**Listed records**

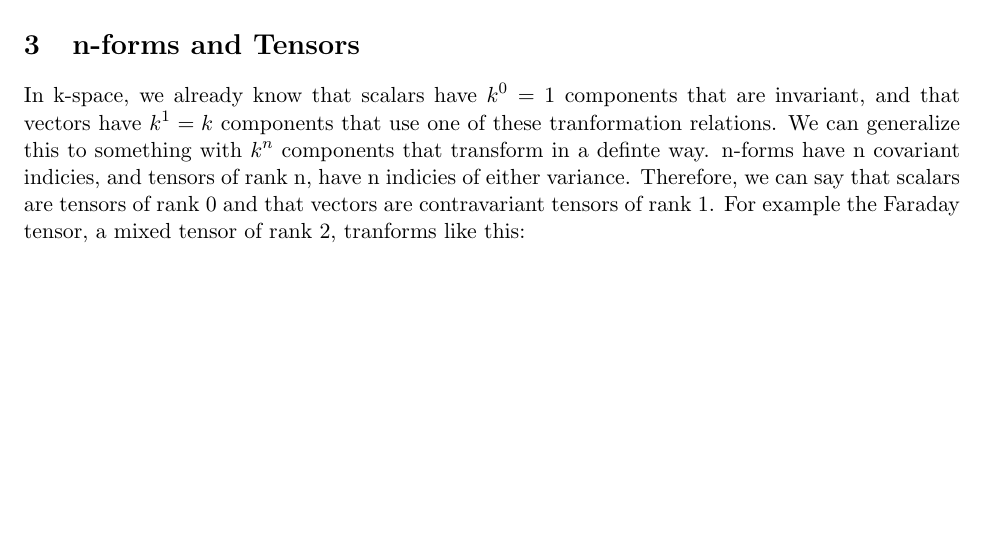
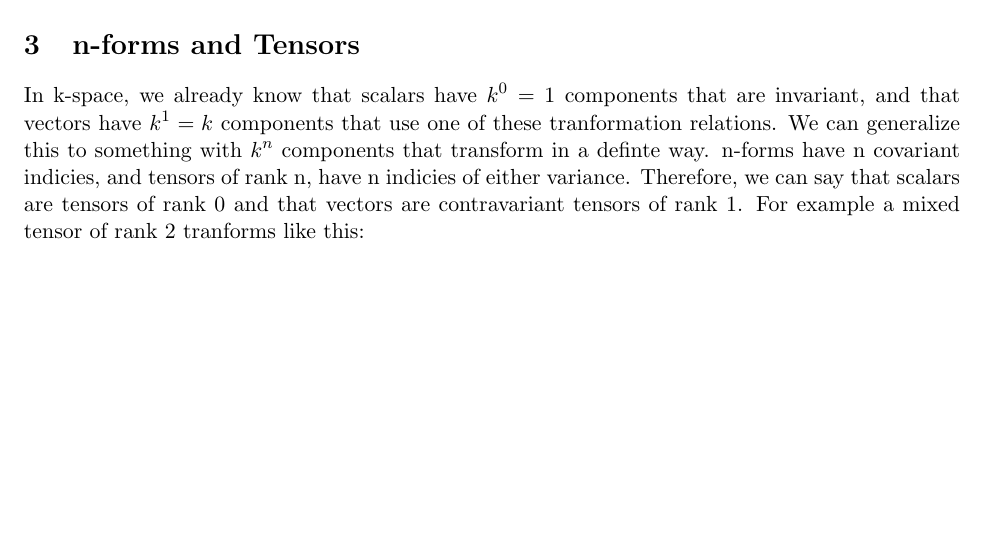
Before and after one commit to atondwal/tensors, a LaTeX document (tensor.tex): part of page 2 of 2, cut so that both start at the same text. Compiled offline with pdfLaTeX.

Commit message:
Updated tensor.tex

```diff
--- a/tensor.tex
+++ b/tensor.tex
@@ -44,7 +44,7 @@ $$\frac{\partial \psi}{\partial x^i'} = \sum_j \frac{\partial \psi}{\partial x^j
 So out covariant transformation law is:
 $$ A_i = \sum_j \frac{\partial x^j}{\partial x^i'} A_j$$
 \section{n-forms and Tensors}
-In k-space, we already know that scalars have $k^0=1$ components that are invariant, and that vectors have $k^1=k$ components that use one of these tranformation relations. We can generalize this to something with $k^n$ components that transform in a definte way. n-forms have n covariant indicies, and tensors of rank n, have n indicies of either variance. Therefore, we can say that scalars are tensors of rank 0 and that vectors are contravariant tensors of rank 1. For example the Faraday tensor, a mixed tensor of rank 2, tranforms like this:
+In k-space, we already know that scalars have $k^0=1$ components that are invariant, and that vectors have $k^1=k$ components that use one of these tranformation relations. We can generalize this to something with $k^n$ components that transform in a definte way. n-forms have n covariant indicies, and tensors of rank n, have n indicies of either variance. Therefore, we can say that scalars are tensors of rank 0 and that vectors are contravariant tensors of rank 1. For example a mixed tensor of rank 2 tranforms like this:
 
 
 \end{document}
```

**Work required**
Without the pictures, restate all of the entries word for word.

**Output below**
Before and after one commit to atondwal/tensors, a LaTeX document (tensor.tex): part of page 2 of 2, cut so that both start at the same text. Compiled offline with pdfLaTeX.

Commit message:
Updated tensor.tex

```diff
--- a/tensor.tex
+++ b/tensor.tex
@@ -44,7 +44,7 @@ $$\frac{\partial \psi}{\partial x^i'} = \sum_j \frac{\partial \psi}{\partial x^j
 So out covariant transformation law is:
 $$ A_i = \sum_j \frac{\partial x^j}{\partial x^i'} A_j$$
 \section{n-forms and Tensors}
-In k-space, we already know that scalars have $k^0=1$ components that are invariant, and that vectors have $k^1=k$ components that use one of these tranformation relations. We can generalize this to something with $k^n$ components that transform in a definte way. n-forms have n covariant indicies, and tensors of rank n, have n indicies of either variance. Therefore, we can say that scalars are tensors of rank 0 and that vectors are contravariant tensors of rank 1. For example the Faraday tensor, a mixed tensor of rank 2, tranforms like this:
+In k-space, we already know that scalars have $k^0=1$ components that are invariant, and that vectors have $k^1=k$ components that use one of these tranformation relations. We can generalize this to something with $k^n$ components that transform in a definte way. n-forms have n covariant indicies, and tensors of rank n, have n indicies of either variance. Therefore, we can say that scalars are tensors of rank 0 and that vectors are contravariant tensors of rank 1. For example a mixed tensor of rank 2 tranforms like this:
 
 
 \end{document}
```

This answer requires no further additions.